In the 2021 parliamentary elections, the number of voters in the Shingal electoral district was 270,000, but only 60,000 cast their votes, according to statistics from the Election Commission of Ezidi Progress Party.
Daoud Jundi, the head of the PUK’s organizations in Shingal, stated that the division and dispersion of votes does not only include the Ezidis, but has become a feature that accompanies the multiple ethnicities and religions in the governorate and even throughout Iraq,
“Therefore, forming a joint list for the Ezidis was impossible.”
Mishal Nawaf, 24-years-old resident of the Sinuny sub-district of Shingal, said, “This division is not in our interest. We have become parties and groups and do not have a common vision.”

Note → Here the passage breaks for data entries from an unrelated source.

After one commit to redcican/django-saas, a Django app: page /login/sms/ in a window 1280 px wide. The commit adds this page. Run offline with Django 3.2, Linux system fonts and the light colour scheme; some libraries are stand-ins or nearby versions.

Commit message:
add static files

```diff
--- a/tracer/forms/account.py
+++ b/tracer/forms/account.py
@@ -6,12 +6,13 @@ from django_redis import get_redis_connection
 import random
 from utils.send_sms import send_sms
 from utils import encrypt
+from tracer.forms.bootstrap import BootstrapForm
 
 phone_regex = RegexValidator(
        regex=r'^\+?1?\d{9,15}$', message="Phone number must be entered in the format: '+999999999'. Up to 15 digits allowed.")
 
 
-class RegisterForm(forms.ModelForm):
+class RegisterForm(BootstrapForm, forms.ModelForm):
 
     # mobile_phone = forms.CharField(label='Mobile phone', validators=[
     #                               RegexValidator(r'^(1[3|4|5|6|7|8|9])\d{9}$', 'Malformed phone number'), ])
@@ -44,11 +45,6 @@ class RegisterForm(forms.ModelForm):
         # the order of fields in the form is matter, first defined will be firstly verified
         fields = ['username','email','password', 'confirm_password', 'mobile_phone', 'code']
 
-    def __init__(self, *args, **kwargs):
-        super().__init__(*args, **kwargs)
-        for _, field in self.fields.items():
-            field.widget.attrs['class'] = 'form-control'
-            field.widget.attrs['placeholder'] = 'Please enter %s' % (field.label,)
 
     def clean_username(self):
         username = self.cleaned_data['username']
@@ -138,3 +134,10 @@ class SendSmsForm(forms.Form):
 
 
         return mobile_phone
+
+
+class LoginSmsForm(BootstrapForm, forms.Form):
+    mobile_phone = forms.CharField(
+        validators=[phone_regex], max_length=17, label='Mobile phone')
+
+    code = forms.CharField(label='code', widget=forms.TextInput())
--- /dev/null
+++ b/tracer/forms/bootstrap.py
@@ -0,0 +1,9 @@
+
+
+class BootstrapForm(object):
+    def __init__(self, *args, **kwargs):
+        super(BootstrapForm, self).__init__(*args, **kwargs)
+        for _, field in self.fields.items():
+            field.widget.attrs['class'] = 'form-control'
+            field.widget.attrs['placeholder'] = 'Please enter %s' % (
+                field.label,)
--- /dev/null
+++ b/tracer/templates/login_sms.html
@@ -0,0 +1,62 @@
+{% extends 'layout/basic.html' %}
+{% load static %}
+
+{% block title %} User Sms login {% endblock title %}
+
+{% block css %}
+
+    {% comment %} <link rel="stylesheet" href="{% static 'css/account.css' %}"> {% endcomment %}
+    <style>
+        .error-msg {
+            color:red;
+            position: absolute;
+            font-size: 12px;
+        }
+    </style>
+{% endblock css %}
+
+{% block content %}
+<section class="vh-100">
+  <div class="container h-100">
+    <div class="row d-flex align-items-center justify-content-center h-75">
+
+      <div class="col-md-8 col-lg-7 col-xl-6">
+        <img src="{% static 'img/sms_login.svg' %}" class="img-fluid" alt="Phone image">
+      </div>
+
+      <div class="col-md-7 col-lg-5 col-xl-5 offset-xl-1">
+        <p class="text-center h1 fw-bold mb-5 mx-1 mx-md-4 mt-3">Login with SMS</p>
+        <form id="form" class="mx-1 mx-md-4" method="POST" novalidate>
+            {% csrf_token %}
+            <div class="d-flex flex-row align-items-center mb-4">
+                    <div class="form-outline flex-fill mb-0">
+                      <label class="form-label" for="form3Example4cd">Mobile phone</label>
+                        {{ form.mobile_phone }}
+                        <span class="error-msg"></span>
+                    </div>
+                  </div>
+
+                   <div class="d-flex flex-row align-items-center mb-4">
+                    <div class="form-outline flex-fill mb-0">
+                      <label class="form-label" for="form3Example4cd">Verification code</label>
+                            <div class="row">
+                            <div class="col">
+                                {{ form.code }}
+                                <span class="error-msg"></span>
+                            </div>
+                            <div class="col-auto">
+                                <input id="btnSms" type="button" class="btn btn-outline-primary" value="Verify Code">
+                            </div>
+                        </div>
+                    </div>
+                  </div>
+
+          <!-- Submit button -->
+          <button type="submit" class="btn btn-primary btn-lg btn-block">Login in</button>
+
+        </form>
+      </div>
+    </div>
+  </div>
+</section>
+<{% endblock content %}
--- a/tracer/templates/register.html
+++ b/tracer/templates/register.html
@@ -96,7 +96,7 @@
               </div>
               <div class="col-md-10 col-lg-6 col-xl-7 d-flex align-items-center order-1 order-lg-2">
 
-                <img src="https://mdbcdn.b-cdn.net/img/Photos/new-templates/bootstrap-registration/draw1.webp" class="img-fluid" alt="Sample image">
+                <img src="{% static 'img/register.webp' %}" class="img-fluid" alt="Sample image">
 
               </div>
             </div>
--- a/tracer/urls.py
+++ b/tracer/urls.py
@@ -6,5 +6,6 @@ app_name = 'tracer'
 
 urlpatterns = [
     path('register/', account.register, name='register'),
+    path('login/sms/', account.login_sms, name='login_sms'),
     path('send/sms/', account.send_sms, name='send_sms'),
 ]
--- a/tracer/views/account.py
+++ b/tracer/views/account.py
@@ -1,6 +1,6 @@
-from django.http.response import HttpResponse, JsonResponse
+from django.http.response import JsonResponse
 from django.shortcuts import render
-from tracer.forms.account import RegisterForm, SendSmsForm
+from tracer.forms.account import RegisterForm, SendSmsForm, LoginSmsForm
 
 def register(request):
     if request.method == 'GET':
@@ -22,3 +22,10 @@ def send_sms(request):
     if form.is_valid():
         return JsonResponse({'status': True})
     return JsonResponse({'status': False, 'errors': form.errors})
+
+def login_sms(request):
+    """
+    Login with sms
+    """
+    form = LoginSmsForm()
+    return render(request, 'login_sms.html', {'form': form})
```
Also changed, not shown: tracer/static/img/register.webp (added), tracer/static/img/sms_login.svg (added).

He added that these parties preferred their personal and partisan interests over religious interests.
According to the electoral law, Nineveh Governorate is a single electoral district, and in this case, the Ezidi candidate can seek the votes of other Nineveh regions and vice versa.
The number of seats in the Nineveh Provincial Council, according to the election law, is 29 seats for over 3,800,000 people, three of which are quota seats allocated to Christians, Ezidis and Shabaks.
The dispersal of the Ezidis before the elections comes despite the fact that Shingal district has been regained from ISIS’s control since November 13, 2015, but only 35% of Sinjar’s displaced people, most of whom are Ezidis, have returned to their hometowns. Overall, the Ezidis hope to be able to address this problem through the local government in Nineveh.
In the 2021 parliamentary elections, 120,120 displaced people across the country were entitled to vote, most of whom were in Dohuk, according to statistics obtained by the (Kirkuk Now) from the Independent High Electoral Commission in Iraq IHEC.
Ezidis constitute 30% of 664,000 Internally Displaced Persons IDP in the IKR, and the fate of more than 2,600 kidnapped Ezidis remains unknown.
Khudida Karto, a displaced person residing in Kabartw camp in Dohuk Northern Province, said, “Let them participate in the elections however they want. For us, the most important thing is that they return us to Shingal and that the situation there stabilizes.”
“We hope that they will not be mere promises as we saw in the past.”